Stored items from a collection
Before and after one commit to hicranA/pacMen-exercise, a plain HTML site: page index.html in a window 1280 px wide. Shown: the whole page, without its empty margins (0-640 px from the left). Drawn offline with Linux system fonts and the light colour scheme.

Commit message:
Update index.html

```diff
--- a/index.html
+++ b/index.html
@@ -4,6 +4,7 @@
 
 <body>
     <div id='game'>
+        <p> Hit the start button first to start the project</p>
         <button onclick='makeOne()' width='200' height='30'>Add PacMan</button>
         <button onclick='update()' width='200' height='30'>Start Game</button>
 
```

...

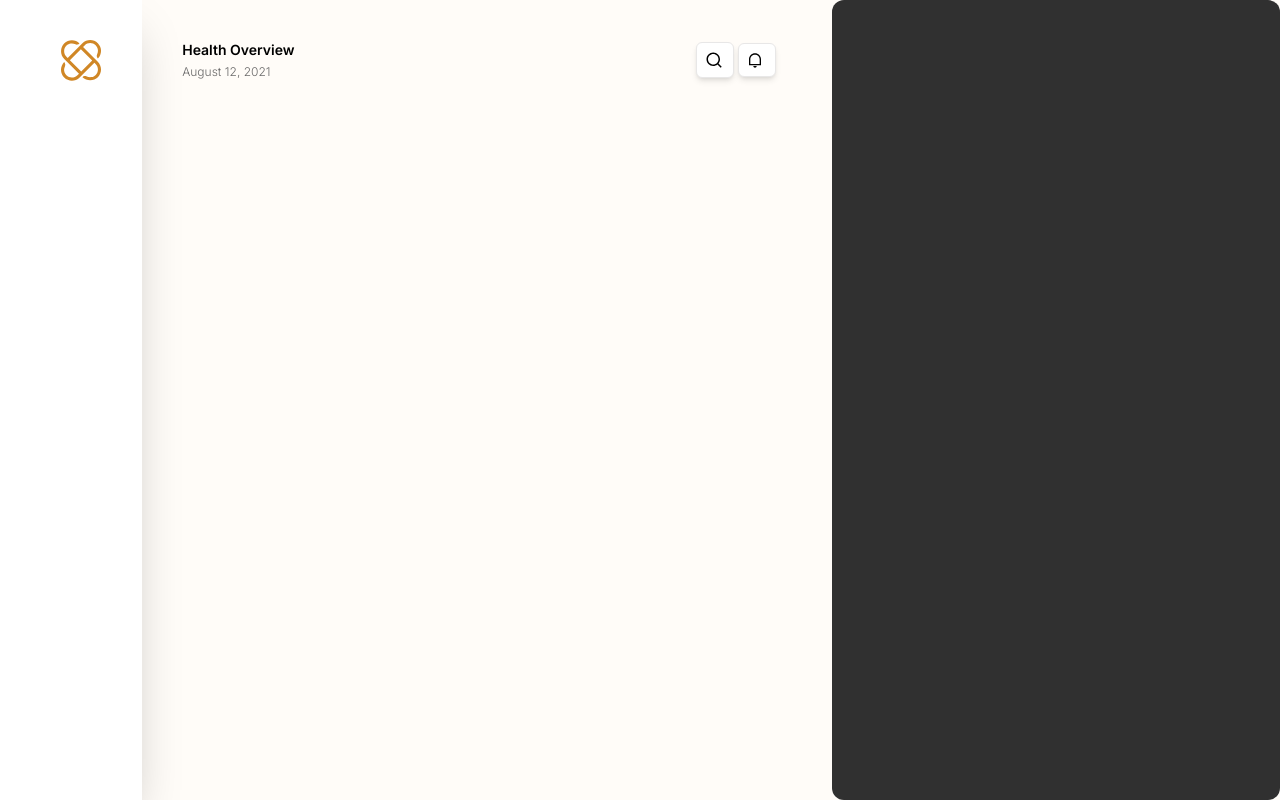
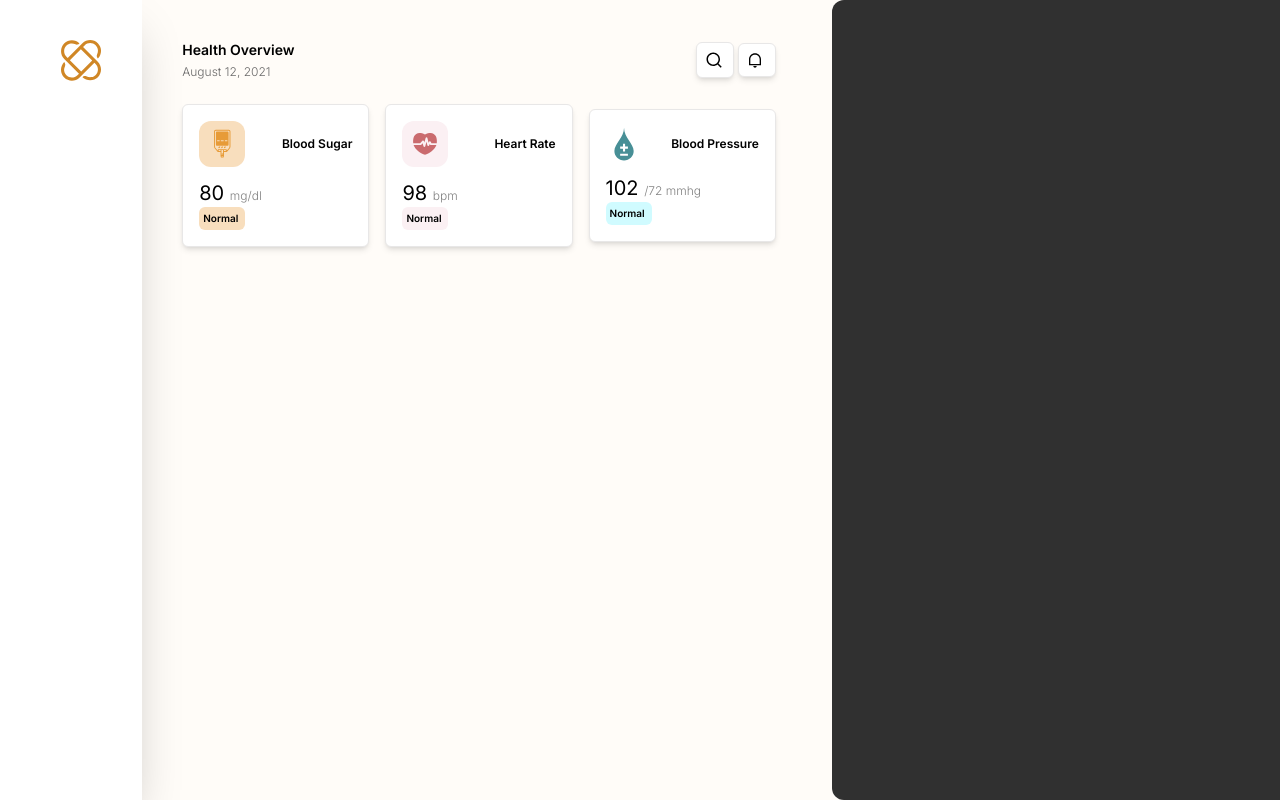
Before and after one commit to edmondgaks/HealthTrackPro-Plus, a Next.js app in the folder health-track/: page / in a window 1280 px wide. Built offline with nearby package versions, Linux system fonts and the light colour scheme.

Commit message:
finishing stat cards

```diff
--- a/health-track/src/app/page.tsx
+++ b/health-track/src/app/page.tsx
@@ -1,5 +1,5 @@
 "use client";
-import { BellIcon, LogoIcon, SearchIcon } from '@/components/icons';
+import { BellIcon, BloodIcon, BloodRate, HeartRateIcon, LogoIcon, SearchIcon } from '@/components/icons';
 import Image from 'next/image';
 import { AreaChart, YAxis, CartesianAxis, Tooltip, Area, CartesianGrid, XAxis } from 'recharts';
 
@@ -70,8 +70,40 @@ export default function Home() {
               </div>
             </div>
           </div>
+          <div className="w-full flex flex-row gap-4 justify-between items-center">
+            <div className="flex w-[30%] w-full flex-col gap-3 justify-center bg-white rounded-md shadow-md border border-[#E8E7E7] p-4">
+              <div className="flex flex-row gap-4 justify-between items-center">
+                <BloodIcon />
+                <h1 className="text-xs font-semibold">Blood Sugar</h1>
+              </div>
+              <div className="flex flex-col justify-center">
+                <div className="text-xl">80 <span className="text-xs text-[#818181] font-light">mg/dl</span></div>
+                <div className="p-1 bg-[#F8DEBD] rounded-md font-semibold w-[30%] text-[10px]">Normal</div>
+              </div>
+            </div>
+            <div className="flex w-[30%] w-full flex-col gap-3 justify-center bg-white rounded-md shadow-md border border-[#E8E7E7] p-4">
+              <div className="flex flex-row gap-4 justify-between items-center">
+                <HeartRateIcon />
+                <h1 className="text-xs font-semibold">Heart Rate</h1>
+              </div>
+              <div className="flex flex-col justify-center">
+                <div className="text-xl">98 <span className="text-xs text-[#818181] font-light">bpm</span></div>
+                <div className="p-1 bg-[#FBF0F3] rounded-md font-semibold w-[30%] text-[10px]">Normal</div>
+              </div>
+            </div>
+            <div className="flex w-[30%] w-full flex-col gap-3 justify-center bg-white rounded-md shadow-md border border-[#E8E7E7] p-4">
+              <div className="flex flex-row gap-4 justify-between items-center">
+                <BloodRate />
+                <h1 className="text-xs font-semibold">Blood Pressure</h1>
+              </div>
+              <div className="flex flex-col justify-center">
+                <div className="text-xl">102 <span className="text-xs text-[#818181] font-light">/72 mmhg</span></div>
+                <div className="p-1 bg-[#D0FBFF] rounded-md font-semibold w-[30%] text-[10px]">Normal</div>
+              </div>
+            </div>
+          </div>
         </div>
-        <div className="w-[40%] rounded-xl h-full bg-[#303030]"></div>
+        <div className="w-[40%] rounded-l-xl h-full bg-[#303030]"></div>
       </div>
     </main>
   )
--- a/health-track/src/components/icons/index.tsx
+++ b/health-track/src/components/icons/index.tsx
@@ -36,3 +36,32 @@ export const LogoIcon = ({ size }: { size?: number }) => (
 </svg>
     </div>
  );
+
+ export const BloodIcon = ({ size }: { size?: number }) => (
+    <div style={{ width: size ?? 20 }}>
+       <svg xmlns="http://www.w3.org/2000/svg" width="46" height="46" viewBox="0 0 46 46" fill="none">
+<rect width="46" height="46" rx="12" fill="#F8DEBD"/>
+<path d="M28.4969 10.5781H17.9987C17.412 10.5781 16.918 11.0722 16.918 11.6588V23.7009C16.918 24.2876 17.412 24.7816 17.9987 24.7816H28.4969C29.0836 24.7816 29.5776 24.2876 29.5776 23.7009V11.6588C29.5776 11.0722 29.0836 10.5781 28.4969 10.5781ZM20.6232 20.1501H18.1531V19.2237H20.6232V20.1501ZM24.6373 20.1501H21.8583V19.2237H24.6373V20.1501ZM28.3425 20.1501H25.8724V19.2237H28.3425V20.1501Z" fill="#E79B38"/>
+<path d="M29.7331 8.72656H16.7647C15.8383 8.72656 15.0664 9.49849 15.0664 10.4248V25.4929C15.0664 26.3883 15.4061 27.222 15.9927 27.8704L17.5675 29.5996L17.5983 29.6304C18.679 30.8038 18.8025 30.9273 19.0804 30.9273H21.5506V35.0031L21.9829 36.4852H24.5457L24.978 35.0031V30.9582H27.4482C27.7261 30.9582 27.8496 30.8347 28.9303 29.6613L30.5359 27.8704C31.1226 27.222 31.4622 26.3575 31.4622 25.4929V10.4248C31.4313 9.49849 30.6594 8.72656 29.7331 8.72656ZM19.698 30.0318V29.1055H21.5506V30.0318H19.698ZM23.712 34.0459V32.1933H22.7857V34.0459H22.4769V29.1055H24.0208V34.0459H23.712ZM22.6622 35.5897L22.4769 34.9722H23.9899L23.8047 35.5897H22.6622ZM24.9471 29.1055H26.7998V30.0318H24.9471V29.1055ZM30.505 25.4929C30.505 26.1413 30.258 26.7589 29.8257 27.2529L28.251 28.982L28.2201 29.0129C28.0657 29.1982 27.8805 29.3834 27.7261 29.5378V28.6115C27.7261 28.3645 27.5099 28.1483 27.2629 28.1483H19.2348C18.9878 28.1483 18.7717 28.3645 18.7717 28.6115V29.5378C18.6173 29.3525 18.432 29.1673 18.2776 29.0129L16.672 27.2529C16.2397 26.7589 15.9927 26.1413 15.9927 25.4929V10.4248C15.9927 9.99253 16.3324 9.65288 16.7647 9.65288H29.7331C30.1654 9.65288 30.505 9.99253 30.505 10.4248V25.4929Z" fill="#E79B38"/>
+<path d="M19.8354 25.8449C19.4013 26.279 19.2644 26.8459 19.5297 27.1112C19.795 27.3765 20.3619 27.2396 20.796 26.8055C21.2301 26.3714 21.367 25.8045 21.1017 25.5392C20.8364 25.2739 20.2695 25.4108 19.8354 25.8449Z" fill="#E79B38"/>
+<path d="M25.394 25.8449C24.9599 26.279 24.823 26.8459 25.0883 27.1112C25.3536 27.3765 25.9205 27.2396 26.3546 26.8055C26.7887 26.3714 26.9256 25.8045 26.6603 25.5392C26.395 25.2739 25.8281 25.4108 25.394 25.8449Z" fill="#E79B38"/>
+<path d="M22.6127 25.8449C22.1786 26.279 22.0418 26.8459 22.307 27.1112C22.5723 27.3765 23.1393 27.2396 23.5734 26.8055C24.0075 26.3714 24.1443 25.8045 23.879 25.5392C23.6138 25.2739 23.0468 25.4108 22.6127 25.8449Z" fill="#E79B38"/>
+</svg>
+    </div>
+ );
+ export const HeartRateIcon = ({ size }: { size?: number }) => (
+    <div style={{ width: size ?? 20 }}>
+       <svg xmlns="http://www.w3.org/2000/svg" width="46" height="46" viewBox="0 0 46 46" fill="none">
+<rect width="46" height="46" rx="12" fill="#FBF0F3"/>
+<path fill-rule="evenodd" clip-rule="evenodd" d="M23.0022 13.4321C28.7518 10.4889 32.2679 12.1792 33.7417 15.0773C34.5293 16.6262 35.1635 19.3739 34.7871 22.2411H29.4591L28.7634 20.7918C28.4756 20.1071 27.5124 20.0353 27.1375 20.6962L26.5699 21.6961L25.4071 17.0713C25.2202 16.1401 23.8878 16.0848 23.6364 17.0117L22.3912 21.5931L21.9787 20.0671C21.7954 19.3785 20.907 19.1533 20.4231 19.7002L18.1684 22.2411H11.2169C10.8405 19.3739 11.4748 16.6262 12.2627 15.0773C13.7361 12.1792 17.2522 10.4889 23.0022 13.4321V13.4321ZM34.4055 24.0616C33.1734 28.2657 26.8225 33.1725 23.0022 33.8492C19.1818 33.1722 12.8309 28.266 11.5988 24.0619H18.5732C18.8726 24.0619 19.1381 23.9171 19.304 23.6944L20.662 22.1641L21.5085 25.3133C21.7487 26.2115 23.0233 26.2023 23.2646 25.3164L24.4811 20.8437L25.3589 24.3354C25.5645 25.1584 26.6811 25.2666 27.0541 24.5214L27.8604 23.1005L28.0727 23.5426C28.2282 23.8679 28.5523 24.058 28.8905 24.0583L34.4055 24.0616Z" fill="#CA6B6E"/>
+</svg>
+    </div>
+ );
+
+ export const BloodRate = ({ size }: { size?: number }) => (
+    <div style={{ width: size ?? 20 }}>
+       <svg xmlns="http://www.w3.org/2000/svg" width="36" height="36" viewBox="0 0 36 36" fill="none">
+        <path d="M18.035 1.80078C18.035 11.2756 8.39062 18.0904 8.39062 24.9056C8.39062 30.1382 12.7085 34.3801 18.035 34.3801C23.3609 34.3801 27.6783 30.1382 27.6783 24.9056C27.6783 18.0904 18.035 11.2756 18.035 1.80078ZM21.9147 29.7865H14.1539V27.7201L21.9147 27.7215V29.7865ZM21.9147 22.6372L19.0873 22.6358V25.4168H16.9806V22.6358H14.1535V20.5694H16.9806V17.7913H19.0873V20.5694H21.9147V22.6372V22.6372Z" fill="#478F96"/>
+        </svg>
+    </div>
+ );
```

— PROBLEM DETAILS —
Collect every line above that contains the word "index".

— EXERCISE RESPONSE —
Before and after one commit to hicranA/pacMen-exercise, a plain HTML site: page index.html in a window 1280 px wide. Shown: the whole page, without its empty margins (0-640 px from the left). Drawn offline with Linux system fonts and the light colour scheme.
Update index.html
--- a/index.html
+++ b/index.html
--- a/health-track/src/components/icons/index.tsx
+++ b/health-track/src/components/icons/index.tsx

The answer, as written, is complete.